[[ Supplied material, beginning ]]

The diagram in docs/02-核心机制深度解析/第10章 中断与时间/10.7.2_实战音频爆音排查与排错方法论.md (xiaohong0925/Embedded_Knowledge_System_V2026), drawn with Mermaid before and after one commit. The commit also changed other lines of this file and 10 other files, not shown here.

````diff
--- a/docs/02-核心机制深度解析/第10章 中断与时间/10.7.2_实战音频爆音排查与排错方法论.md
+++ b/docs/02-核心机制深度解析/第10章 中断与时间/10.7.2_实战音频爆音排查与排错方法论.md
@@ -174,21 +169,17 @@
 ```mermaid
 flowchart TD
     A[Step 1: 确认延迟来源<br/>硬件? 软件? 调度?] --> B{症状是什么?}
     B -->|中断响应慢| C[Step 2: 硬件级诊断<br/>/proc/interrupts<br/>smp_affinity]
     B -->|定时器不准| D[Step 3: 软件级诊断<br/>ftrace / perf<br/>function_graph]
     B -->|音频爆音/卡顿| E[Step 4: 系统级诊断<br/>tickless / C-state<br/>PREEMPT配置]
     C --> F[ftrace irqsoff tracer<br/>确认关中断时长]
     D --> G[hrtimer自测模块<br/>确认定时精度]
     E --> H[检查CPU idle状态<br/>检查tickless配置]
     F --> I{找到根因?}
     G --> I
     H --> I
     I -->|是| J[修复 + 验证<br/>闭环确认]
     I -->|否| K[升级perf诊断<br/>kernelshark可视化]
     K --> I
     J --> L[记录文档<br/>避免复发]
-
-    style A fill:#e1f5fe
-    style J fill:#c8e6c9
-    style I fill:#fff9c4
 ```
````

[[ Supplied material, end ]]
[[ Supplied material, beginning ]]

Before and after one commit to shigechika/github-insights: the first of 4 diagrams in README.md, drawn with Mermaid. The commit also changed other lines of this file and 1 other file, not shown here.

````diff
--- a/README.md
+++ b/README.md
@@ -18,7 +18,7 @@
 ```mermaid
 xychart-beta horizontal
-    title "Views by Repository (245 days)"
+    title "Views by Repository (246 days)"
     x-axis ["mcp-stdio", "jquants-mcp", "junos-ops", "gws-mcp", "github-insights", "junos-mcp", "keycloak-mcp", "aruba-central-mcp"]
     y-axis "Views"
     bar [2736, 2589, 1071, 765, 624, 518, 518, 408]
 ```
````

[[ Supplied material, end ]]

Your instructions
Please give only the number of lines in the listing that hold the word "中断与时间".

The answer
3